The authors, Mann and Ornstein, took up residence at the Brookings Institute (Mann) and the American Enterprise Institute (Ornstein), helping ensure objectivity; usually this also ensures that any conclusions are vague and mushy. Not here - their 'bottom-line' is that today's Congressional Republicans behave like they were in a British parliamentary, winner-take-all system. The problem is that such 'ideologically polarized, internally unified, vehemently oppositional' doesn't work in our 'separation-of-powers system that makes it extremely difficulty for majorities to work their will.' (My one criticism of this book is that it didn't really explain why the English system works in England and not in America.)
Republicans are now 'more loyal to party than to country,' and the political system hobbled and unable to address serious problems and threats.
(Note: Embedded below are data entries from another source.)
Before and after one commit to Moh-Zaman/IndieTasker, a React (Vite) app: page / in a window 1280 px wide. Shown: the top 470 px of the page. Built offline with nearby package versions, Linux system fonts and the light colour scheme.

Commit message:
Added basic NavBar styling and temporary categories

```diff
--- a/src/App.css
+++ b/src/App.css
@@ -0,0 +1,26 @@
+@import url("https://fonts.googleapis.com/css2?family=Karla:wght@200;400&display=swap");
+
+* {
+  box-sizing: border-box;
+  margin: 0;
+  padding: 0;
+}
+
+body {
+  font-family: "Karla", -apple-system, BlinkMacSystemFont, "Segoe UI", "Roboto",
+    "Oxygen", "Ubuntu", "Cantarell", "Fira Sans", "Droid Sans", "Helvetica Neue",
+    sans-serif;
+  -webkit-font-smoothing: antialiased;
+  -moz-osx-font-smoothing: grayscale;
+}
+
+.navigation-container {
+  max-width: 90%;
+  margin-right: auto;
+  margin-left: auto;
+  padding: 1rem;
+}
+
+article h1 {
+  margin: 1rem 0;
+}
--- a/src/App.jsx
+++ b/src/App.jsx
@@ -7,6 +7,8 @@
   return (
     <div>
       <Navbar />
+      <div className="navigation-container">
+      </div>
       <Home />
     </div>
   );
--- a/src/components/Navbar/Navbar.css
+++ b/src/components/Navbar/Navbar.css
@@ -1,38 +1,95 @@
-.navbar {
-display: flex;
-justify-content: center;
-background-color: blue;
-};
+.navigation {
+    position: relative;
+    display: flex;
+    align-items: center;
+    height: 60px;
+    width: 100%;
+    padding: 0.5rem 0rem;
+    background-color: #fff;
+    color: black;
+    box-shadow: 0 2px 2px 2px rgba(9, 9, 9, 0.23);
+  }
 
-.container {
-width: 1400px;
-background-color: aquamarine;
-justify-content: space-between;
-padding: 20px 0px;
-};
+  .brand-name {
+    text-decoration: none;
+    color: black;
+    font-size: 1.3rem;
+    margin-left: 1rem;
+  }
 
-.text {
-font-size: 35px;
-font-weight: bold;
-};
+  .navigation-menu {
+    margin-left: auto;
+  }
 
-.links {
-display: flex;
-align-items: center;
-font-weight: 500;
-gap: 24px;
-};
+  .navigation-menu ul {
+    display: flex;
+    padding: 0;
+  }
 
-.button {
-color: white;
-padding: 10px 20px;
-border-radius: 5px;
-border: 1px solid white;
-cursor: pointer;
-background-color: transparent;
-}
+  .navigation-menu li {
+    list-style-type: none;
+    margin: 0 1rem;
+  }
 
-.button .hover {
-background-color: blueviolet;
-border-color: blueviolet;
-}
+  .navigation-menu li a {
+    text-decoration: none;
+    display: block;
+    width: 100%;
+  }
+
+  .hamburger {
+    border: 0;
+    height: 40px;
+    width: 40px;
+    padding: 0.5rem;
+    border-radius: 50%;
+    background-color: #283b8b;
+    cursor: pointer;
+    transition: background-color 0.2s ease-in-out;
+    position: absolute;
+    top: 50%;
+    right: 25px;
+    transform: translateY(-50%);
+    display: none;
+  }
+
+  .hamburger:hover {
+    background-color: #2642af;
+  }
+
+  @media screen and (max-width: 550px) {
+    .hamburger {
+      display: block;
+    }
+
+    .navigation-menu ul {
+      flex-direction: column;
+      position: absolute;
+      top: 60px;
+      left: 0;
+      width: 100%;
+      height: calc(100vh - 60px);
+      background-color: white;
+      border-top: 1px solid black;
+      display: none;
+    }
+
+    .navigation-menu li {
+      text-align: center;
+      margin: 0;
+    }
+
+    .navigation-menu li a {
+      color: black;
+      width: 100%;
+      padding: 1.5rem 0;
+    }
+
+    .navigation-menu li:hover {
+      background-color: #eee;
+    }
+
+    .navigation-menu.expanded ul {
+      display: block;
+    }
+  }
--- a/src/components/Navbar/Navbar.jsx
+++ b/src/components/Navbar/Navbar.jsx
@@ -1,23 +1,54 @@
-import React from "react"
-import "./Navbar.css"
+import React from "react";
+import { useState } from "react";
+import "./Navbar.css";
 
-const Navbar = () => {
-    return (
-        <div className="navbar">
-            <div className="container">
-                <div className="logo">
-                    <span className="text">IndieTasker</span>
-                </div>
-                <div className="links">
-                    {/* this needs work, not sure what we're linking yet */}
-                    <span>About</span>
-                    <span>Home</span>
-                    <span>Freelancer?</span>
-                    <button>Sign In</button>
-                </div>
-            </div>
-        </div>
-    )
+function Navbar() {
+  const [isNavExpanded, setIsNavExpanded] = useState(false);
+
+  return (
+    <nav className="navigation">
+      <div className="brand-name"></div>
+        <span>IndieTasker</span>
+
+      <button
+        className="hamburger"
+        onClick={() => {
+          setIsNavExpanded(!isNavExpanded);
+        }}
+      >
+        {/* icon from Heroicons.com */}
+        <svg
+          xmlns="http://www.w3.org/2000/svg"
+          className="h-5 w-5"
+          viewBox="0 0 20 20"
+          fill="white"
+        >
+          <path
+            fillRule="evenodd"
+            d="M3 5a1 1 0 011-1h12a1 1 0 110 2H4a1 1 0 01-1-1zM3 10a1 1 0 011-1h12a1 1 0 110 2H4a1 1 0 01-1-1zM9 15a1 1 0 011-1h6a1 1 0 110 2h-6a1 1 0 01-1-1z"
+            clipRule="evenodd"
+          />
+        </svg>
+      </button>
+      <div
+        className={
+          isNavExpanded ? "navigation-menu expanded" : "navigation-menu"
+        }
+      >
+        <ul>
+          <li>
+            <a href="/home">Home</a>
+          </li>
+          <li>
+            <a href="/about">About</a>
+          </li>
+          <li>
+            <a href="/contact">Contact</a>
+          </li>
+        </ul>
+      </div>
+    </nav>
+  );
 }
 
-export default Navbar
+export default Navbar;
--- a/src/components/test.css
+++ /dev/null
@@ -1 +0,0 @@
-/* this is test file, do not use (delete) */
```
They are scornful of compromise, unpersuaded by conventional facts, evidence and science, and dismissive of Democrats' legitimacy.
The most glaring example is how House Republicans addressed the need to raise the debt ceiling in 2011. And its going to be repeated in 2013, per Senator McConnell in a Fox News statement.
Adding to this partisan warfare is the increased role of money on our politics - the worst of any time in over a century, possibly ever.
The authors grant former Speaker Gingrich special dishonor - painting the House as elitist, corrupt and arrogant when the Democrats controlled. His strategy - convince voters the institution was so corrupt that anyone wold be better than the Democratic incumbents. Further, his partisan attacks on adversaries created a new norm in which colleagues with differing views became mortal enemies, created the permanent campaign, and prioritized electoral goals over policy. (A current example - Rep. West, Florida Republican's recent assertion that there are 78 - 81 Democrats in Congress who are members of the Communist Party - a ridiculous statement that has yet to be condemned by Republican congressional leaders or presidential candidates.)
Grover Norquist offers another example of the take-no-prisoners approach. His Taxpayer Protection Pledge binds signers to never support a tax increase or close tax loopholes - as of the end of 2011 it had been signed by 238 of 242 House Republicans and 41 of the 47 GOP senators. Other pledges have followed - eg. opposing climate change, that box in moderates and make cross-party coalitions nearly impossible. Failure to sign such pledges makes a primary challenge too likely. Loud denunciation of 'ObamaCare' has become a litmus test for anyone hoping to be called a 'conservative.'
Mike Lofgren, veteran Republican congressional staffer, ended his career last year after almost thirty years. He wrote, 'The Republican Party is becoming less and less like a traditional political party . . . and more like an apocalyptic cult, or intensely ideological authoritarian parties of earlier Europe.'
Republicans in the Senate now repeatedly abuse the confirmation process to block innumerable nominees.
The news media also don't escape criticism - for failing to cover how the Republican Party has been transformed, and simply writing stories that imply both sides are equally implicated. The authors contend the media will have to start being more objective.
Bottom-Line: "It's Even worse Than It Looks" is level-headed, and fits well with other reports - eg. Chris Mooney's analysis of Republican psychological attributes and their chronic denial of, and ignoring facts. (Republican anti-intellectualism makes it easier to believe/claim government can do no good and shouldn't get more tax money.) The book also fits well with Amazon reviewers assessment of even marginally political books - those not fitting conservative ideology are regularly and uniformly panned, as well as those that condemn works that do. Practitioners of Republican politics are now dominated by vacuous ideology.